asked the Chairman of the Metropolitan Board of Works, Whether it is a fact that the condition of the Japanese Exhibition had been brought to the notice of the Metropolitan Board; if so, what action was taken; and, whether, if it is true that the premises are to be rebuilt, he will guarantee that sufficient protection will be afforded to the public against fire, both as regards the construction itself and also for proper means of exit?

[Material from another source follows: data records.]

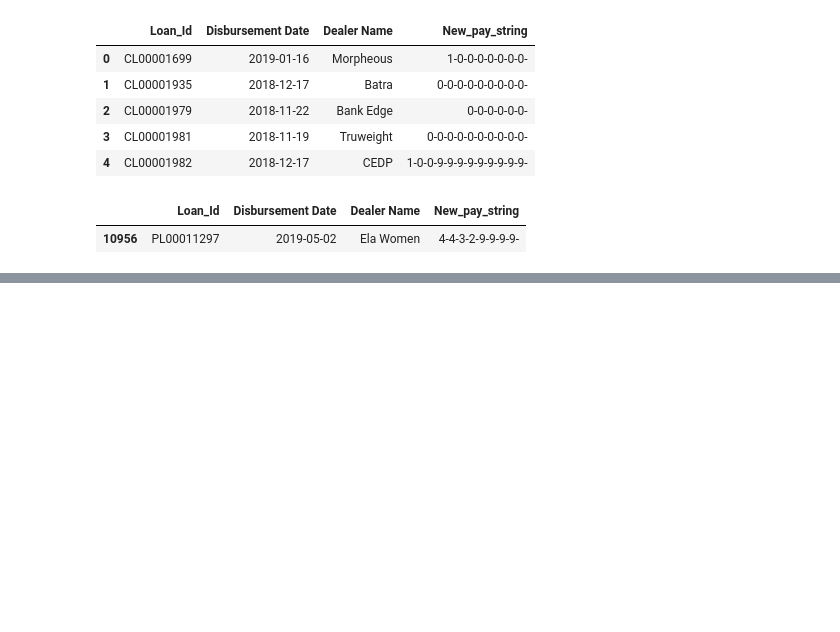
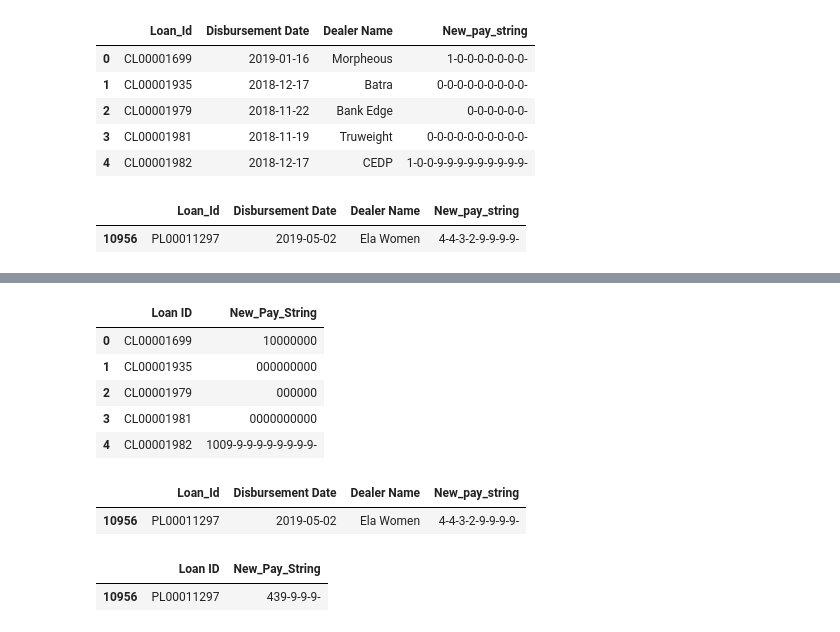
Before and after one commit to paragnayak/Data-Science, a Jupyter notebook: EMI_Date_Tracker.ipynb, the cells around one changed output, grey strips where cells are left out. Drawn from its saved outputs; the diff is of its cells as text; code cells hidden in the pictures; blank space fills up the shorter version.

```diff
--- a/EMI_Date_Tracker.ipynb
+++ b/EMI_Date_Tracker.ipynb
@@ -589,0 +726,8 @@ df_5[df_5['Loan_Id']=='PL00011297']
+# %%
+col_7 =[]
+for i in range(len(col_3)):
+  if col_3[i]!=0:
+    x=col_3[i] + ['0','0','0','0','0','0','0','0','0','0','0','0','0','0','0','0','0','0']
+    col_7.append(x)
+  else:
+    col_7.append(0)
@@ -589,0 +777,43 @@ df_5[df_5['Loan_Id']=='PL00011297']
+# %%
+# for '9'
+from datetime import date
+import math
+new_list10 = []
+for i in range(len(data)):
+    str1 = ''
+    delta = (pd.to_datetime(date.today())-pd.to_datetime(data['Upcoming EMI Date'][i]))
+    x = delta.days
+    if x<0 and (col4[i] != 0):
+      str1 = str1 + ''
+    elif (x>0) and (x> (int(data['No. Of Pending EMIs'][i]*30))) and (col4[i] != 0):
+      str1 = str1 + (int(data['No. Of Pending EMIs'][i])*'9-')
+    elif (x>0) and (x< (int(data['No. Of Pending EMIs'][i]*30))) and (col4[i] != 0):
+      str1 = str1 + (int((math.ceil(x/30)))*'9-')
+    new_list10.append(str1)
+# %%
+new_l11=[]
+for i in range(len(data)):
+   new_l11.append(Pay_string3[i]+new_list10[i])
+# %%
+
+dict6={'Loan ID':data['Loan Id'],'New_Pay_String':new_l11}
+df_l=pd.DataFrame(dict6)
+# %%
+df_l.head()
+# %% [output]
+|  | Loan ID | New_Pay_String |
+| 0 | CL00001699 | 10000000 |
+| 1 | CL00001935 | 000000000 |
+| 2 | CL00001979 | 000000 |
+| 3 | CL00001981 | 0000000000 |
+| 4 | CL00001982 | 1009-9-9-9-9-9-9-9-9- |
+# %%
+df_5[df_5['Loan_Id']=='PL00011297'] # The old value
+# %% [output]
+|  | Loan_Id | Disbursement Date | Dealer Name | New_pay_string |
+| 10956 | PL00011297 | 2019-05-02 | Ela Women | 4-4-3-2-9-9-9-9- |
+# %%
+df_l[df_l['Loan ID']=='PL00011297'] # The New revised value
+# %% [output]
+|  | Loan ID | New_Pay_String |
+| 10956 | PL00011297 | 439-9-9-9- |
```
Also changed, not shown: parts of 31 cells of this notebook.
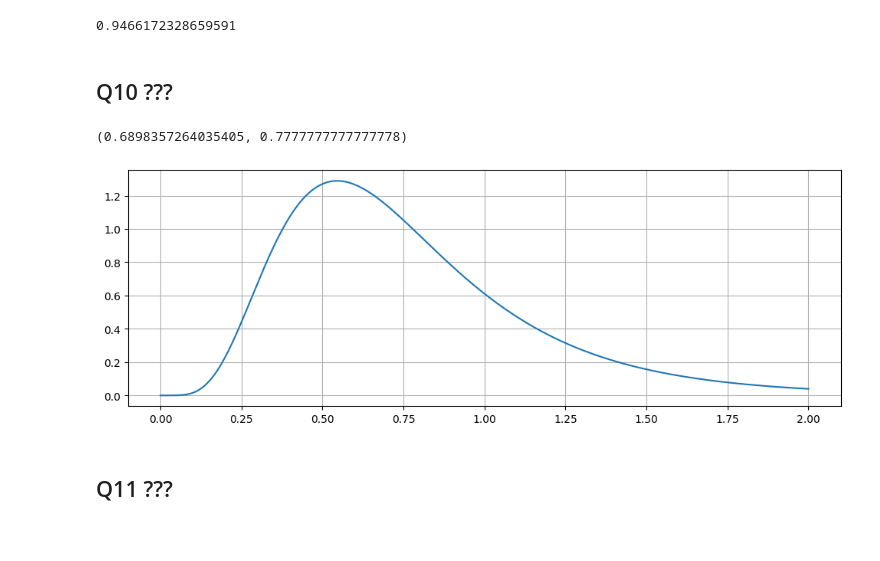
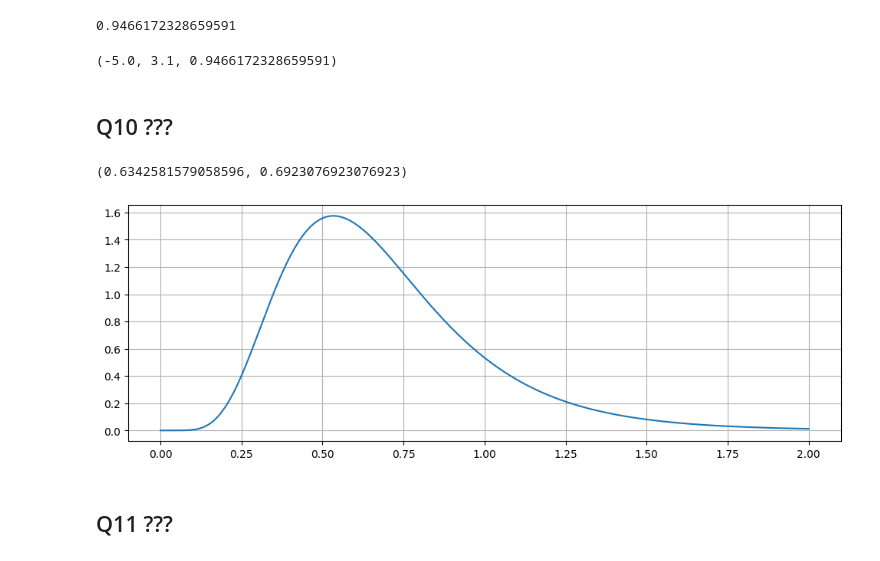
Before and after one commit to zhang-b/ST513_2024S, a Jupyter notebook: quiz_5/notebook.ipynb, the cells around one changed output. Saved outputs shown, nothing was run; the diff lists cells and outputs as text; code cells hidden in the pictures.

Commit message:
test: make sure loc/scale behave as expected

```diff
--- a/quiz_5/notebook.ipynb
+++ b/quiz_5/notebook.ipynb
@@ -17,18 +20,25 @@ stats.norm(loc=-5, scale=3.1).cdf(0)
 # %% [output]
 0.9466172328659591
+# %%
+x = 0
+rv = stats.norm(loc=-5, scale=3.1)
+f = rv.cdf
+rv.mean(), rv.std(), f(x)
+# %% [output]
+(-5.0, 3.1, 0.9466172328659591)
 # %% [markdown]
 ## Q10 ???
 # %%
-rv = stats.betaprime(a=7, b=10)
+rv = stats.betaprime(a=9, b=14)
 f = rv.pdf
 x = np.linspace(0, 2, 500)
 plt.figure(figsize=(12, 4))
 plt.plot(x, f(x))
 plt.grid(visible=True)
 rv.median(), rv.mean()
 # %% [output]
-(0.6898357264035405, 0.7777777777777778)
+(0.6342581579058596, 0.6923076923076923)
-[figure, old version]
+[figure, new version]
 # %% [markdown]
 ## Q11 ???
 # %%
```
Also changed, not shown: parts of 1 cell of this notebook.
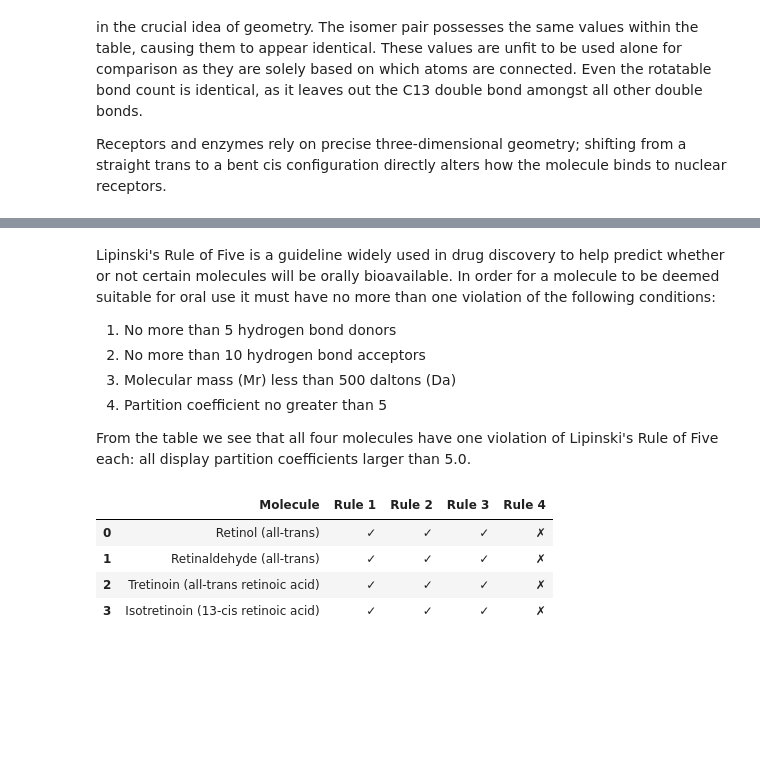
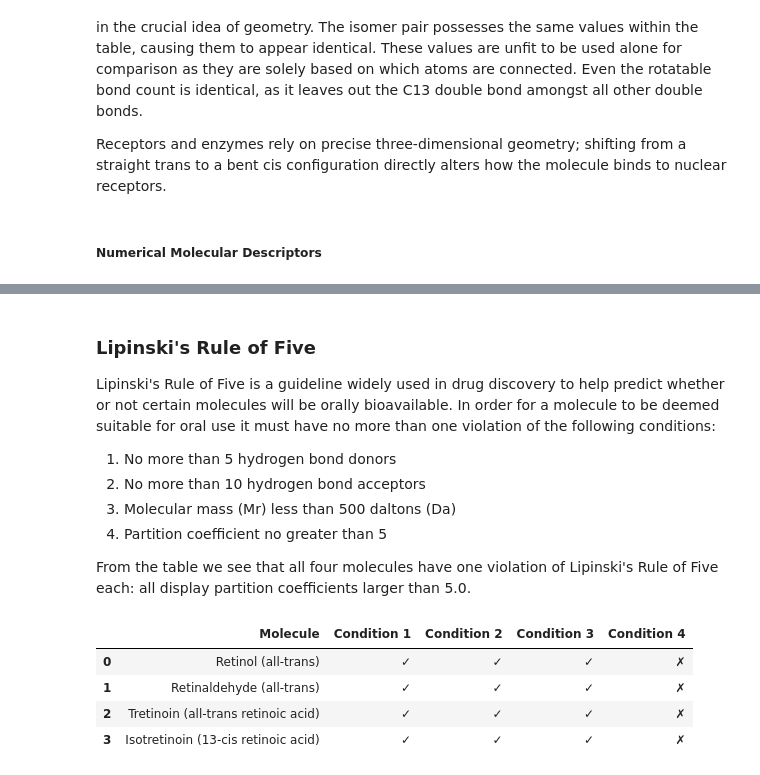
Before and after one commit to luisabbarclay1/Retinoid-analysis, a Jupyter notebook: retinoid_analysis.ipynb, the cells around one changed output, grey strips where cells are left out. Saved outputs shown, nothing was run; the diff lists cells and outputs as text; code cells hidden in the pictures; blank space fills up the shorter version.

```diff
--- a/retinoid_analysis.ipynb
+++ b/retinoid_analysis.ipynb
@@ -121,6 +123,8 @@ Tretinoin and isotretinoin are geometric isomers of one another, meaning that th
 The table below displays the numerical descriptors of each molecule which do not factor in the crucial idea of geometry. The isomer pair possesses the same values within the table, causing them to appear identical. These values are unfit to be used alone for comparison as they are solely based on which atoms are connected. Even the rotatable bond count is identical, as it leaves out the C13 double bond amongst all other double bonds.
 
 Receptors and enzymes rely on precise three-dimensional geometry; shifting from a straight trans to a bent cis configuration directly alters how the molecule binds to nuclear receptors.
+# %% [markdown]
+##### Numerical Molecular Descriptors
 # %%
 import pandas as pd
 from rdkit.Chem import Descriptors
@@ -148,6 +152,8 @@ df
 | 2 | Tretinoin (all-trans retinoic acid) | topical | prescription | 300.4 | 5.60 | 37.3 | 1 | 1 | ... |
 | 3 | Isotretinoin (13-cis retinoic acid) | oral | prescription | 300.4 | 5.60 | 37.3 | 1 | 1 | ... |
 # %% [markdown]
+### Lipinski's Rule of Five
+
 Lipinski's Rule of Five is a guideline widely used in drug discovery to help predict whether or not certain molecules will be orally bioavailable. In order for a molecule to be deemed suitable for oral use it must have no more than one violation of the following conditions:
 
 1. No more than 5 hydrogen bond donors
@@ -159,14 +165,14 @@ From the table we see that all four molecules have one violation of Lipinski's R
 # %%
 lip = pd.DataFrame({
     "Molecule": df["Molecule"],
-    "Rule 1": (df["HBondDonors"] <= 5).map({True: "\u2713", False: "\u2717"}),
-    "Rule 2": (df["HBondAcceptors"] <= 10).map({True: "\u2713", False: "\u2717"}),
-    "Rule 3": (df["Mr"] < 500).map({True: "\u2713", False: "\u2717"}),
-    "Rule 4": (df["LogP"] <= 5).map({True: "\u2713", False: "\u2717"}),
+    "Condition 1": (df["HBondDonors"] <= 5).map({True: "\u2713", False: "\u2717"}),
+    "Condition 2": (df["HBondAcceptors"] <= 10).map({True: "\u2713", False: "\u2717"}),
+    "Condition 3": (df["Mr"] < 500).map({True: "\u2713", False: "\u2717"}),
+    "Condition 4": (df["LogP"] <= 5).map({True: "\u2713", False: "\u2717"}),
 })
 lip
 # %% [output]
-|  | Molecule | Rule 1 | Rule 2 | Rule 3 | Rule 4 |
+|  | Molecule | Condition 1 | Condition 2 | Condition 3 | Condition 4 |
 | 0 | Retinol (all-trans) | ✓ | ✓ | ✓ | ✗ |
 | 1 | Retinaldehyde (all-trans) | ✓ | ✓ | ✓ | ✗ |
 | 2 | Tretinoin (all-trans retinoic acid) | ✓ | ✓ | ✓ | ✗ |
```
Also changed, not shown: parts of 2 cells of this notebook.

In reply to my hon. Friend, I beg to inform him that the attention of the Metropolitan Board was called, at the end of January last, to the state of the building in which the Japanese Exhibition was held, and that previous to that time communications had taken place between the Board's Superintending Architect and the District Surveyor on the subject. In the result, the owner of the hall was summoned by the District Surveyor before the magistrate, in order to obtain an amendment of certain irregularities in the construction of the hall, and the magistrate made an order that the works should be amended in accordance with the requirements of the District Surveyor. This order was not, however, complied with; and subsequently the Board was informed that the owner had obtained a licence for music from the Justices of Middlesex, although the Board had not issued a certificate that the building had been completed in accordance with their regulations, as required by the Building Act of 1878. Proceedings were accordingly taken to recover penalties against the proprietor of the Japanese Exhibition, and the case was heard at the Westminster Police Court on April 23; but at the bearing the owner of the hall put himself forward as, in fact, responsible for keeping open the entertainment, and, under these circumstances, the magistrate dismissed the summons. I may add that the Board had prepared a series of requisitions for remedying the structural defects of the building, which would have been served in a few days but for the recent fire, which has shown conclusively that the Board has throughout been right in its contention that the building, until amended in accordance with the requirements, was totally unsafe and unfit for a place of public entertainment. With regard to the latter part of the Question, I can assure my hon. Friend that, in the event of the premises being rebuilt, the Board will spare no effort to secure proper protection for the public, both as regards construction and exit.